Restating the records exactly is the whole task.

GIVEN RECORDS Block Start

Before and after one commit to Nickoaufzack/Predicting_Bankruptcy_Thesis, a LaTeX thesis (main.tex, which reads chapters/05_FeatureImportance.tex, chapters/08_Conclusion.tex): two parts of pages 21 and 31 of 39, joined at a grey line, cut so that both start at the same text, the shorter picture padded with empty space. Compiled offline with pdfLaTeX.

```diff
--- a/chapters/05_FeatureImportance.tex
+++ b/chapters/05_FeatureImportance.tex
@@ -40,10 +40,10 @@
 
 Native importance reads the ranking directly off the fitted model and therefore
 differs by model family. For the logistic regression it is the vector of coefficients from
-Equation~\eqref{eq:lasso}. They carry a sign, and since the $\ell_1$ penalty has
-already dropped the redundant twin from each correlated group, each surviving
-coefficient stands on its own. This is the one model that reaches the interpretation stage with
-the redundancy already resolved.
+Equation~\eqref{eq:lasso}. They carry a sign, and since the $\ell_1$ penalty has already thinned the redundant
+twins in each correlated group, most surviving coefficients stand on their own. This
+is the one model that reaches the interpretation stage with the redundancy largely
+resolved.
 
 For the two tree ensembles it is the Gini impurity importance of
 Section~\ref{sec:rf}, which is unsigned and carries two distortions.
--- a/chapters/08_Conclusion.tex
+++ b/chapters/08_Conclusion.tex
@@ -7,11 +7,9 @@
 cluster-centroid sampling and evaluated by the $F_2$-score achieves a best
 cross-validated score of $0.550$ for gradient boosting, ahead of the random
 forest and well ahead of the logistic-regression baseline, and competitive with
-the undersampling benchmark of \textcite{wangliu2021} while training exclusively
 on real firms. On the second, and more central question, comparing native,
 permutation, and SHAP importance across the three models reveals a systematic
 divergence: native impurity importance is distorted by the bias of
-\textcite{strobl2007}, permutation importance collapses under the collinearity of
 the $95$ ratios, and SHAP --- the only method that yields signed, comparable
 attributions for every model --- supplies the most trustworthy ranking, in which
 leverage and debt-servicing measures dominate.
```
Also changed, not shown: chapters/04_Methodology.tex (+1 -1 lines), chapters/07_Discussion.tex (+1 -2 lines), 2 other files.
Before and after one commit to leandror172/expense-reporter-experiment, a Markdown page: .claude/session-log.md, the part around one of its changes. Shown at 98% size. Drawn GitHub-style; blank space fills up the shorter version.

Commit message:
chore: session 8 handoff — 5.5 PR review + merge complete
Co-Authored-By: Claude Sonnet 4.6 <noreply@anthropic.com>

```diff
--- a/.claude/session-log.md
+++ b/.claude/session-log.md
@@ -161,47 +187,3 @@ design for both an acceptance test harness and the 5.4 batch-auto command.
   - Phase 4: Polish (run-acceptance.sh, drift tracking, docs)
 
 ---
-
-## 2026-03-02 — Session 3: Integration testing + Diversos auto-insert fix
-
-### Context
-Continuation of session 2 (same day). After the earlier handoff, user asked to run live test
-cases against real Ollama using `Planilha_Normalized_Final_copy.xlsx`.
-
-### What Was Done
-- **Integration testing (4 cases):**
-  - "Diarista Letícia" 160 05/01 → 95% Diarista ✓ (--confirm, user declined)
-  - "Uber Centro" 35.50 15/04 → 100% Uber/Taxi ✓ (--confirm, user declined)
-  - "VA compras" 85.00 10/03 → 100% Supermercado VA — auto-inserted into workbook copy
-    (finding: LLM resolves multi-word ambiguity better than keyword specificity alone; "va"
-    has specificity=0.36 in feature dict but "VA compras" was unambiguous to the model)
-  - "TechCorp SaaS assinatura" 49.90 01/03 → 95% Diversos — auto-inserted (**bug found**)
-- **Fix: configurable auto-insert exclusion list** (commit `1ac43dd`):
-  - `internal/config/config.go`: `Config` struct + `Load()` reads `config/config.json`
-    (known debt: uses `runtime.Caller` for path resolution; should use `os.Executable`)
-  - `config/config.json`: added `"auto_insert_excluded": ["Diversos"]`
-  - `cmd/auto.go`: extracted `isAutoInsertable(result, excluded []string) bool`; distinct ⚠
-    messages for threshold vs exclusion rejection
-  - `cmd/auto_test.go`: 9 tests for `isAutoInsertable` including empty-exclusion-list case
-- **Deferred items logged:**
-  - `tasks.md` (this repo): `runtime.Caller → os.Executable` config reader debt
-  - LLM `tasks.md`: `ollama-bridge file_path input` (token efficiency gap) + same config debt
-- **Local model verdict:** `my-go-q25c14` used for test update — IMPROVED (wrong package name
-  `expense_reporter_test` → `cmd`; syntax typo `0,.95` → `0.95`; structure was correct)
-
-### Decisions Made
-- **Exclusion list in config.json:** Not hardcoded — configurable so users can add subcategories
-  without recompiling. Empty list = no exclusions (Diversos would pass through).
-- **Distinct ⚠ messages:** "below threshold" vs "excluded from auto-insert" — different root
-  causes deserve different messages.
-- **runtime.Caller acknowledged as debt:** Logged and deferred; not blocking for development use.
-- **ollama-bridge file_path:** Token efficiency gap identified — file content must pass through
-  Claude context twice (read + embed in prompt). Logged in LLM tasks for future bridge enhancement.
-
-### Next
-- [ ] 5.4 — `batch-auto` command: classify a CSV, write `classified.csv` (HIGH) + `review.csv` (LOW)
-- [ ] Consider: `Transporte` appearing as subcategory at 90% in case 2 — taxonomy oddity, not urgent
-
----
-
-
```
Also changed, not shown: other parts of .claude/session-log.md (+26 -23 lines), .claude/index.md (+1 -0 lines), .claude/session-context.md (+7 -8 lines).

GIVEN RECORDS Block End

_ANSWER SPACE_
Before and after one commit to Nickoaufzack/Predicting_Bankruptcy_Thesis, a LaTeX thesis (main.tex, which reads chapters/05_FeatureImportance.tex, chapters/08_Conclusion.tex): two parts of pages 21 and 31 of 39, joined at a grey line, cut so that both start at the same text, the shorter picture padded with empty space. Compiled offline with pdfLaTeX.

```diff
--- a/chapters/05_FeatureImportance.tex
+++ b/chapters/05_FeatureImportance.tex
@@ -40,10 +40,10 @@
 
 Native importance reads the ranking directly off the fitted model and therefore
 differs by model family. For the logistic regression it is the vector of coefficients from
-Equation~\eqref{eq:lasso}. They carry a sign, and since the $\ell_1$ penalty has
-already dropped the redundant twin from each correlated group, each surviving
-coefficient stands on its own. This is the one model that reaches the interpretation stage with
-the redundancy already resolved.
+Equation~\eqref{eq:lasso}. They carry a sign, and since the $\ell_1$ penalty has already thinned the redundant
+twins in each correlated group, most surviving coefficients stand on their own. This
+is the one model that reaches the interpretation stage with the redundancy largely
+resolved.
 
 For the two tree ensembles it is the Gini impurity importance of
 Section~\ref{sec:rf}, which is unsigned and carries two distortions.
--- a/chapters/08_Conclusion.tex
+++ b/chapters/08_Conclusion.tex
@@ -7,11 +7,9 @@
 cluster-centroid sampling and evaluated by the $F_2$-score achieves a best
 cross-validated score of $0.550$ for gradient boosting, ahead of the random
 forest and well ahead of the logistic-regression baseline, and competitive with
-the undersampling benchmark of \textcite{wangliu2021} while training exclusively
 on real firms. On the second, and more central question, comparing native,
 permutation, and SHAP importance across the three models reveals a systematic
 divergence: native impurity importance is distorted by the bias of
-\textcite{strobl2007}, permutation importance collapses under the collinearity of
 the $95$ ratios, and SHAP --- the only method that yields signed, comparable
 attributions for every model --- supplies the most trustworthy ranking, in which
 leverage and debt-servicing measures dominate.
```
Also changed, not shown: chapters/04_Methodology.tex (+1 -1 lines), chapters/07_Discussion.tex (+1 -2 lines), 2 other files.
Before and after one commit to leandror172/expense-reporter-experiment, a Markdown page: .claude/session-log.md, the part around one of its changes. Shown at 98% size. Drawn GitHub-style; blank space fills up the shorter version.

Commit message:
chore: session 8 handoff — 5.5 PR review + merge complete
Co-Authored-By: Claude Sonnet 4.6 <noreply@anthropic.com>

```diff
--- a/.claude/session-log.md
+++ b/.claude/session-log.md
@@ -161,47 +187,3 @@ design for both an acceptance test harness and the 5.4 batch-auto command.
   - Phase 4: Polish (run-acceptance.sh, drift tracking, docs)
 
 ---
-
-## 2026-03-02 — Session 3: Integration testing + Diversos auto-insert fix
-
-### Context
-Continuation of session 2 (same day). After the earlier handoff, user asked to run live test
-cases against real Ollama using `Planilha_Normalized_Final_copy.xlsx`.
-
-### What Was Done
-- **Integration testing (4 cases):**
-  - "Diarista Letícia" 160 05/01 → 95% Diarista ✓ (--confirm, user declined)
-  - "Uber Centro" 35.50 15/04 → 100% Uber/Taxi ✓ (--confirm, user declined)
-  - "VA compras" 85.00 10/03 → 100% Supermercado VA — auto-inserted into workbook copy
-    (finding: LLM resolves multi-word ambiguity better than keyword specificity alone; "va"
-    has specificity=0.36 in feature dict but "VA compras" was unambiguous to the model)
-  - "TechCorp SaaS assinatura" 49.90 01/03 → 95% Diversos — auto-inserted (**bug found**)
-- **Fix: configurable auto-insert exclusion list** (commit `1ac43dd`):
-  - `internal/config/config.go`: `Config` struct + `Load()` reads `config/config.json`
-    (known debt: uses `runtime.Caller` for path resolution; should use `os.Executable`)
-  - `config/config.json`: added `"auto_insert_excluded": ["Diversos"]`
-  - `cmd/auto.go`: extracted `isAutoInsertable(result, excluded []string) bool`; distinct ⚠
-    messages for threshold vs exclusion rejection
-  - `cmd/auto_test.go`: 9 tests for `isAutoInsertable` including empty-exclusion-list case
-- **Deferred items logged:**
-  - `tasks.md` (this repo): `runtime.Caller → os.Executable` config reader debt
-  - LLM `tasks.md`: `ollama-bridge file_path input` (token efficiency gap) + same config debt
-- **Local model verdict:** `my-go-q25c14` used for test update — IMPROVED (wrong package name
-  `expense_reporter_test` → `cmd`; syntax typo `0,.95` → `0.95`; structure was correct)
-
-### Decisions Made
-- **Exclusion list in config.json:** Not hardcoded — configurable so users can add subcategories
-  without recompiling. Empty list = no exclusions (Diversos would pass through).
-- **Distinct ⚠ messages:** "below threshold" vs "excluded from auto-insert" — different root
-  causes deserve different messages.
-- **runtime.Caller acknowledged as debt:** Logged and deferred; not blocking for development use.
-- **ollama-bridge file_path:** Token efficiency gap identified — file content must pass through
-  Claude context twice (read + embed in prompt). Logged in LLM tasks for future bridge enhancement.
-
-### Next
-- [ ] 5.4 — `batch-auto` command: classify a CSV, write `classified.csv` (HIGH) + `review.csv` (LOW)
-- [ ] Consider: `Transporte` appearing as subcategory at 90% in case 2 — taxonomy oddity, not urgent
-
----
-
-
```
Also changed, not shown: other parts of .claude/session-log.md (+26 -23 lines), .claude/index.md (+1 -0 lines), .claude/session-context.md (+7 -8 lines).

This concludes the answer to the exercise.